On the other hand, a serial story is going to introduce you to your characters, their world and their issues and then actively leave the plot threads dangling when you read the last printed word. There will be no firm resolution to whatever had you turning the pages in the first place and if you decide to continue with the story, you can be dragged along through innumerable books until you either get fed up, or the author finally figures out how to resolve whatever they thought up in the first place. Did I mention I’m not the biggest fan of serials?

Authors who write trilogies and tell you from the beginning that it’s part of a trilogy don’t fall into the serial or series category for me. If I know it’s a trilogy, then I expect I’ll be following the same characters for 3 books while they try to accomplish whatever task is set out; whether there is a clear resolution at the end of books 1 and 2 or not.

I’ve read so many series, by so many authors, that it’s difficult to pick just one for an example. So I’ll use Christine Feehan, who writes several series that I enjoy but I think I’ll focus on Ghostwalkers. Please note that I won’t be posting any spoilers.

Ghostwalkers follows a group of enhanced military men, the doctor that enhanced them, the military superiors who have become wary of them, and the women who complement them. They have unique abilities due to the enhancements and it causes some problems in unforeseen ways. Now, each story in the series focuses on a single soldier and his journey, but it also shows the characters in his group, new characters introduced along the way and the overlying issue of ~how are we going to deal with the bigger picture/problem~. The bigger problem isn’t solved by the end of story 1 or 2. Instead it spans the series, but that one soldier is in a far better head space by the end of his book and has his act together to be able to help with the bigger problem as the books move along. Each new book shows measurable movement toward solving the bigger problem in the future.

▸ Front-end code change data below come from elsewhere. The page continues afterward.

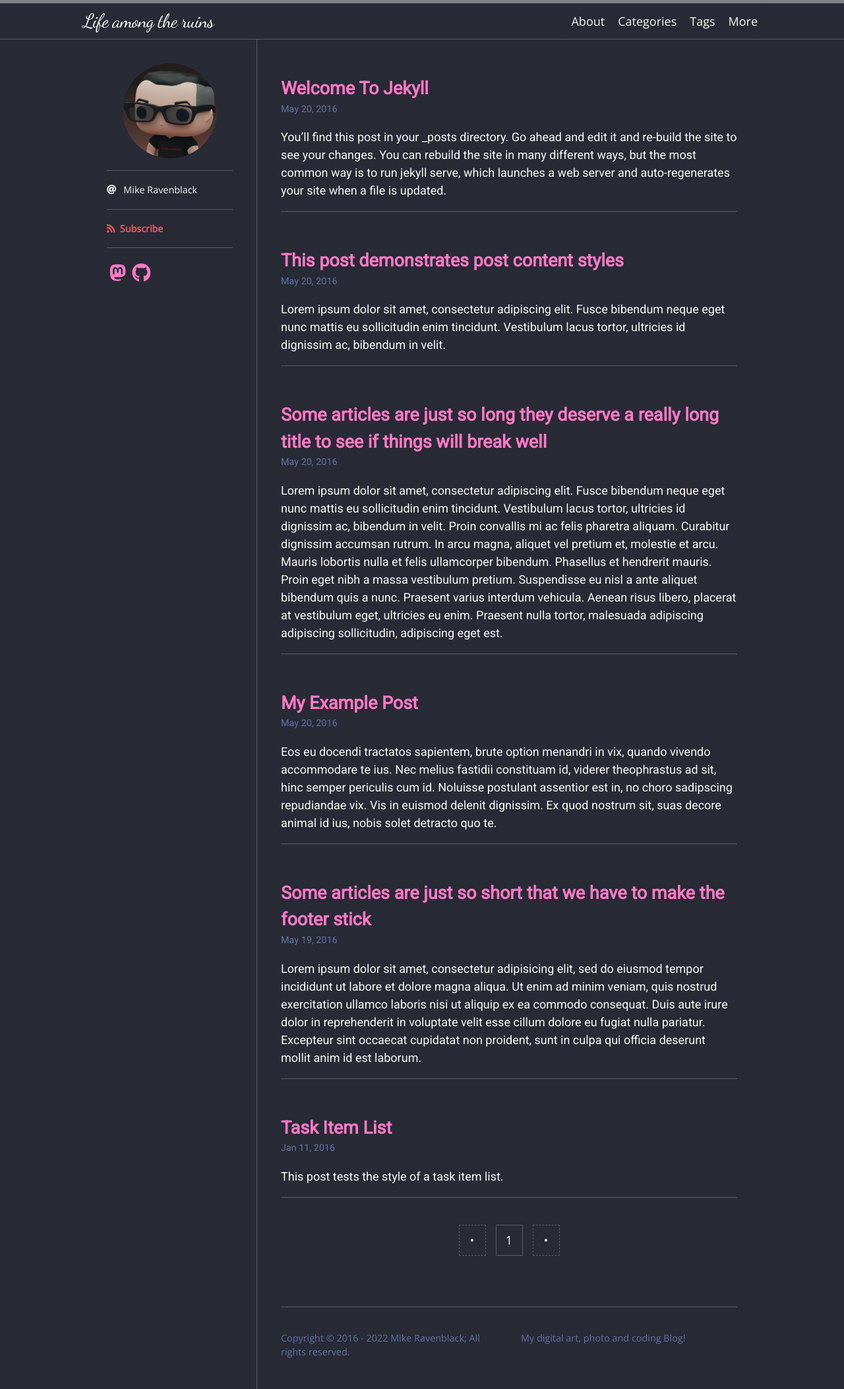
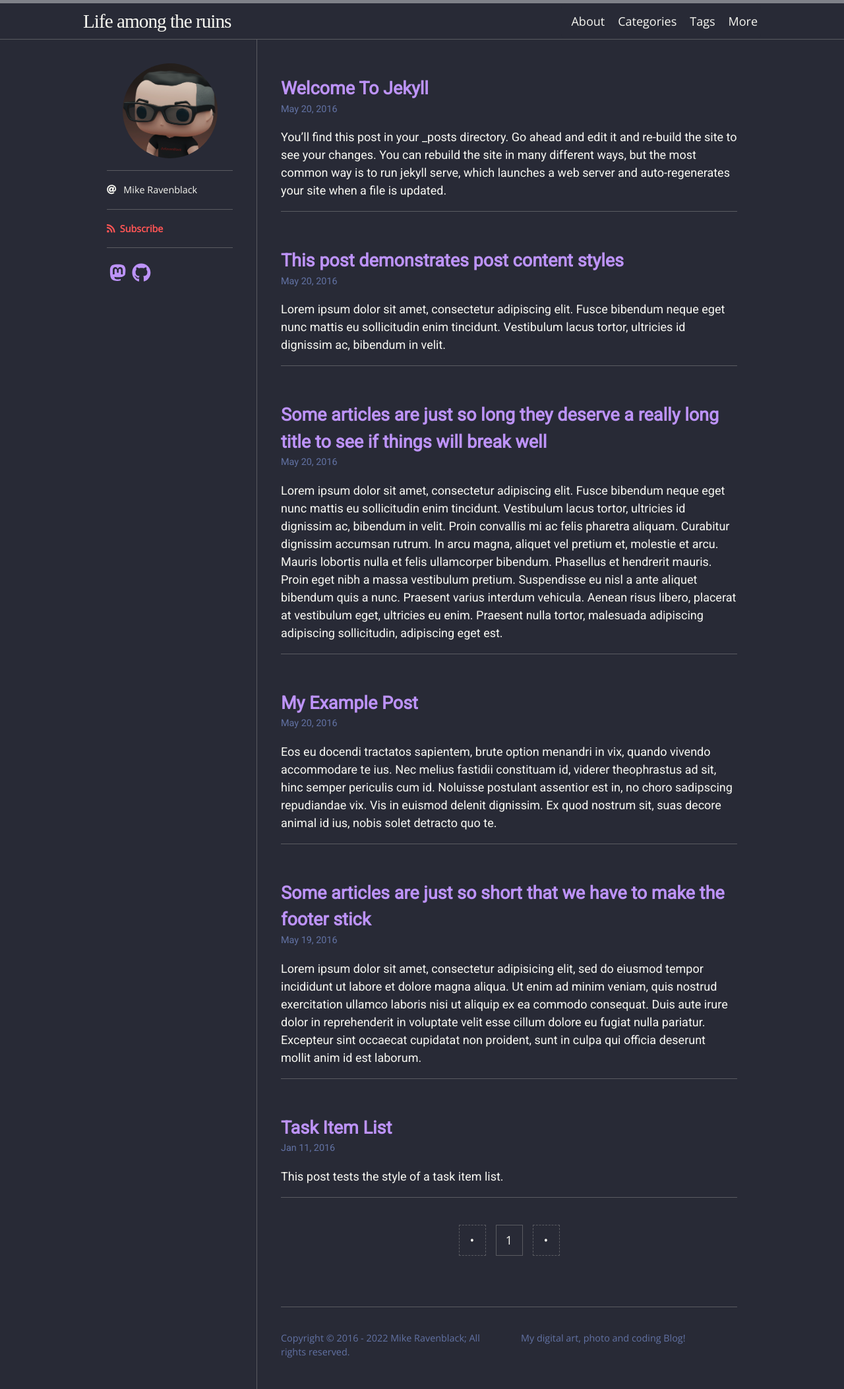
Before and after one commit to 0xRavenBlack/0xRavenBlack.github.io, a Jekyll site: the page built from index.html, in a window 1280 px wide. Shown: the whole page at 66% size. Built offline with Jekyll 4.4.1, drawn with Linux system fonts in a browser that asks for light colours; nearby versions of some CDN libraries; some web fonts are replaced; the list of posts is cut into pages by our own code.

Commit message:
change theme colors (3) + change Title font

```diff
--- a/_sass/hamilton/skins/midnight.scss
+++ b/_sass/hamilton/skins/midnight.scss
@@ -7,7 +7,7 @@ $border-color:          mix($text-color, $background-color, 30%) !default;
 $border-color-light:    darken($border-color, 5%) !default;
 $border-color-dark:     lighten($border-color, 10%) !default;
 
-$link-base-color:       #ff79c6 !default;
+$link-base-color:       #bd93f9 !default;
 $link-visited-color:    darken($link-base-color, 5%) !default;
 
 $table-text-color:      lighten($text-color, 18%) !default;
--- a/_sass/hamilton/variables.scss
+++ b/_sass/hamilton/variables.scss
@@ -3,7 +3,7 @@ $base-font-family: "Open Sans" !default;
 $reading-font-family: "Roboto Slab", "Noto Serif SC", "Noto Serif TC" !default;
 $headline-font-family: Roboto, "Noto Sans SC", "Noto Sans TC" !default;
 $code-font-family:  Inconsolata !default;
-$handwriting-font-family: "Dancing Script", "Ma Shan Zheng" !default;
+$handwriting-font-family: "Syne Tactile", "Ma Shan Zheng" !default;
 $base-font-size:    18px !default;
 $base-line-height:  1.5 !default;
 
```
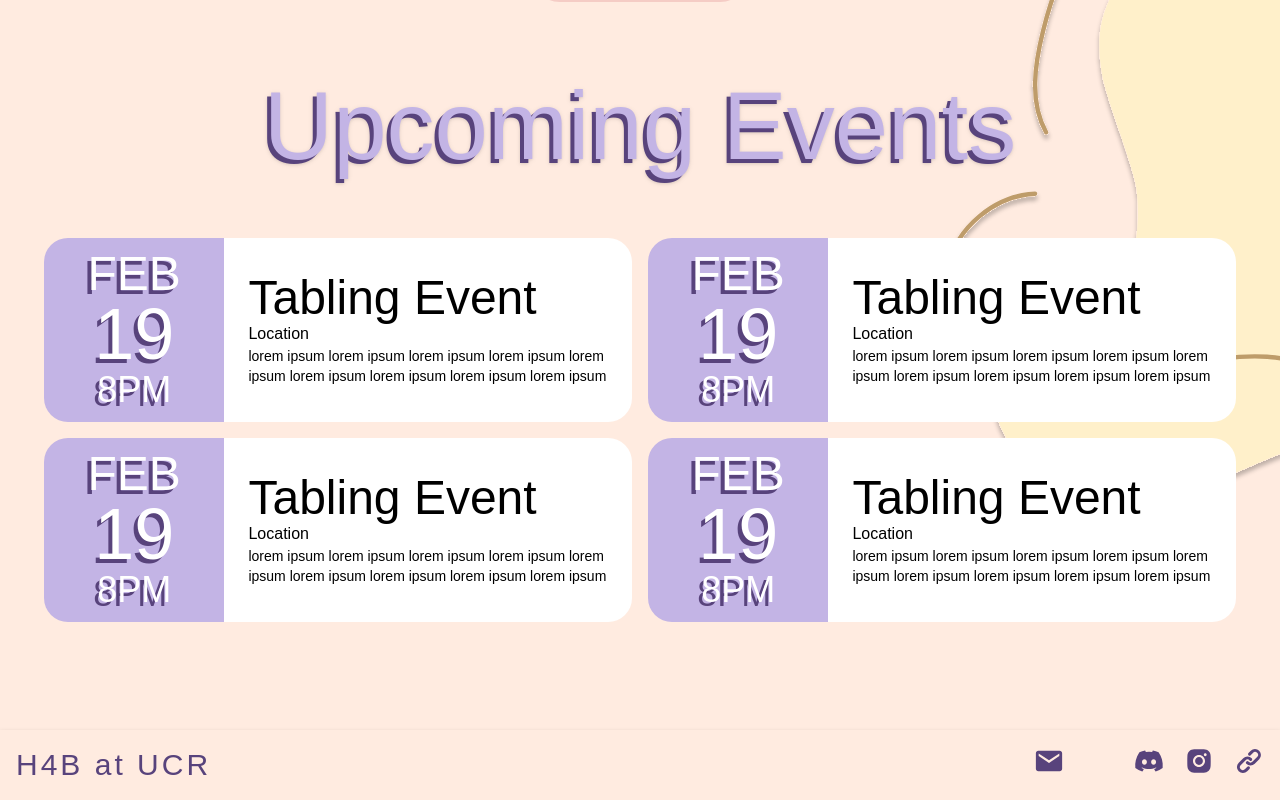
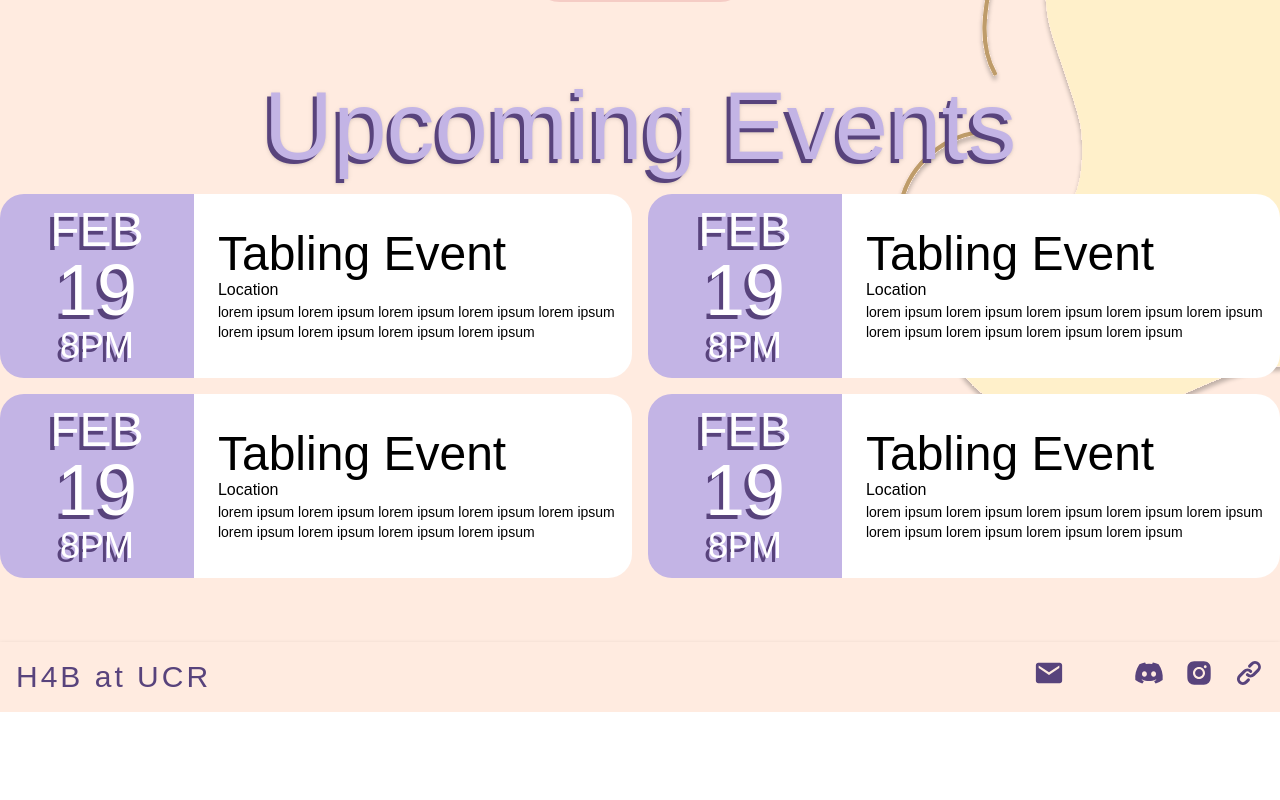
Before and after one commit to acm-ucr/h4b-website, a Next.js app: page / in a window 1280 px wide. Shown: the part 1135-1935 px from the top of the page. After the commit the page ends 1847 px from the top, so only its background shows below. Built offline with nearby package versions, Linux system fonts and the light colour scheme; some icons are missing; a web font is replaced by a local one; what tailwindcss-animated would draw is missing.

Commit message:
more cleanup on home page

```diff
--- a/src/components/home/Involve.jsx
+++ b/src/components/home/Involve.jsx
@@ -10,13 +10,13 @@ const Involve = () => {
       ref={ref}
       className={`${
         inView && "animate-fade-left"
-      } flex flex-col justify-center items-center text-center mt-[5%]`}
+      } flex flex-col justify-center items-center text-center mt-[5%] w-1/2`}
     >
       <Title text="Get Involved" color="red" />
       <div
         className={`${
           inView && "animate-fade-left"
-        } flex font-light justify-center text-center text-2xl pb-4 w-1/2`}
+        } flex font-light justify-center text-center text-2xl pb-4 `}
       >
         Our food & information tabling occurs every Wednesday from 9 AM to 3 PM
         around the Bell Tower All that is needed to participate is fill the Food
--- a/src/components/home/Upcoming.jsx
+++ b/src/components/home/Upcoming.jsx
@@ -16,7 +16,7 @@ const Upcoming = () => {
       <div
         className={`${
           inView && "animate-fade-left"
-        }  m-10 md:m-11 grid md:grid-cols-2 grid-cols-1 gap-4`}
+        } grid md:grid-cols-2 grid-cols-1 gap-4`}
       >
         <UpcomingCard />
         <UpcomingCard />
```
Also changed, not shown: public/images/mobilelanding.webp (added).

Anna Hackett and Auryn Hadley both have a few different series out currently that work in a similar way. Family by birth or circumstance moving through individual trials to be in a better position to contribute to the larger challenge they all will  eventually have to face down. I enjoy seeing the growth of individual characters and the relationships those characters have built as a series continues.

The problem with serials is that they are too much like day time soaps. Lots of drama and angst with very little growth or movement and no payoff of closure at the end.

So please, if you are the one labeling whether a story is a stand alone, part of a series or part of a serial – please – label them honestly and correctly. If you’re the one reading and the book title says part 1 or volume 1 anywhere on the cover, it’s a good bet that it’s a serial. If in the 1 or 2 star rated reviews you see someone saying, “Warning – Cliffhanger ahead,” yea – that’s a serial. Know the difference and save yourself the frustration of finding out on the last page.